Consider an example: a code list that we at Consonance use a lot, the Thema subject categories for book publishing. A publisher assigns multiple codes to a book to inform third parties, such as sales agents, other publishers, distributors, retailers, and ultimately the potential buyer, what it is about and who might be interested in it.
You can see by browsing the list that there is a huge range in the subjects coding, reflecting that some books are intended for professional or academic practitioners, for children, for people with a general interest in pets, and there are also codes for place, time, and special themes (birthdays, seasonal holidays etc).
Many of these can be combined for a single book, and we expect all of them to be individually valid of course.
But some further questions can arise when you consider all of the codes assigned to a book:
- Are codes being used which suggest that others should also be present, and if so are those others actually present?
- Do children's books have an age range?

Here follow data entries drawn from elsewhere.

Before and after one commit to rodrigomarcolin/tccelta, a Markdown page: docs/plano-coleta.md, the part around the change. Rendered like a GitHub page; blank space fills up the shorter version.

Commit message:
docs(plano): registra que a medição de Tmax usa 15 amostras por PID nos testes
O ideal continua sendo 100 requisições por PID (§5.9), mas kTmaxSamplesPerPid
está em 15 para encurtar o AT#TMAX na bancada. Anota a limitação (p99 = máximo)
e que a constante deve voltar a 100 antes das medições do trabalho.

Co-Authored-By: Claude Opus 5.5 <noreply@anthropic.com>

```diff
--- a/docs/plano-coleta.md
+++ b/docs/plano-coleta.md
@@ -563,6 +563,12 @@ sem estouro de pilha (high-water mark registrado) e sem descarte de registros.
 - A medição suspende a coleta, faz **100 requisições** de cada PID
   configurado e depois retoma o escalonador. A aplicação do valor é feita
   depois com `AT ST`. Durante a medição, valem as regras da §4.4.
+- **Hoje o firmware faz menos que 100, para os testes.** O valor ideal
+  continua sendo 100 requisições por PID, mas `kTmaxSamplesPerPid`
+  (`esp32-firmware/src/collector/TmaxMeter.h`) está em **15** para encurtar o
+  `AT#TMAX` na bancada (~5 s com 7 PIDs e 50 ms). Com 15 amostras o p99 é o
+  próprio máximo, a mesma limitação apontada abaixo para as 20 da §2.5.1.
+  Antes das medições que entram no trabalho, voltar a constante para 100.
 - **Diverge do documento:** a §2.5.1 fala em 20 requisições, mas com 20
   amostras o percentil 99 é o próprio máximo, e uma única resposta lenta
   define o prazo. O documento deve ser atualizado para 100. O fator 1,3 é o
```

- Do law books contain a geographical restriction? In general every professional law book relates to a particular geographical region.
- Is a book about archaeology also coded for both time and place?
- Are there codes being used which are possibly not compatible with each other?
- Is a book about a scholarly subject also coded as being of interest to children under five years of age?
- Is a book coded for general interest also coded for professional interest?
So individual codes can each be valid, while the combination of them can be problematic in a number of ways.
The important point here is that these
valid? attributes are of the set of codes, not of the individual codes themselves, and might be implemented as:
class ThemaSet def initialize(*set) @set = set end delegate :any?, to: :set def errors errors_of_incompatibility + errors_of_incompleteness end private def childrens? any?(&:childrens?) end private def professional_or_scholarly? any?(&:professional_or_scholarly?) end private def historical? any(&:historical?) end private def child_incompatible? childrens? && (professional_or_scholarly? || adult_themed?) end private def missing_time? !timed? && historical? end private def missing_place? !placed? && (historical? || legal?) end private def errors_of_incompatibility .tap do |errors| errors << "codes incompatible with child coding are present" if child_incompatible? end end private def errors_of_incompleteness .tap do |errors| errors << "codes should be accompanied by time coding" if missing_time? errors << "codes should be accompanied by place coding" if missing_place? end end
So the pattern there is reasonably clear, I think.
The set-value object examines the attributes of the individual value objects in order to produce characterisations of the set as a whole.
Although the example given was quite specific to a business area, this pattern of
incompatible?, leading to attributes of
valid? and a list of
errors is a common one.
And this makes it amenable to the use of the ValidValidator described here
In many cases the individual objects will not be plain value objects, but might be derived from an ActiveRecord-backed
has_many association. But if the set of objects has its own attributes, then that is still a candidate for this technique.
class Book has_many :thema_codes def thema_set @_thema_set ||= ThemaSet.new(thema_codes) end delegate :valid?, :errors, to: :thema_set, prefix: true end
A variation on this can be used to answer the question, “what is the effect of a particular change to a set?”.
Given a current set and a candidate member of it, you can compare the original against the original + candidate-value, and ask of it "have I changed a property of the set by making this change, such as introducing (or solving) any errors?"
And the implementation of that is reasonably clear:
class SetComparator def initialize(set_object, new_value) @original_set = set_object @new_set = set_object.class.new(set_object.entries << new_value) end def errors_added new_set.errors - original_set.errors end def errors_removed original_set.errors - new_set.errors end end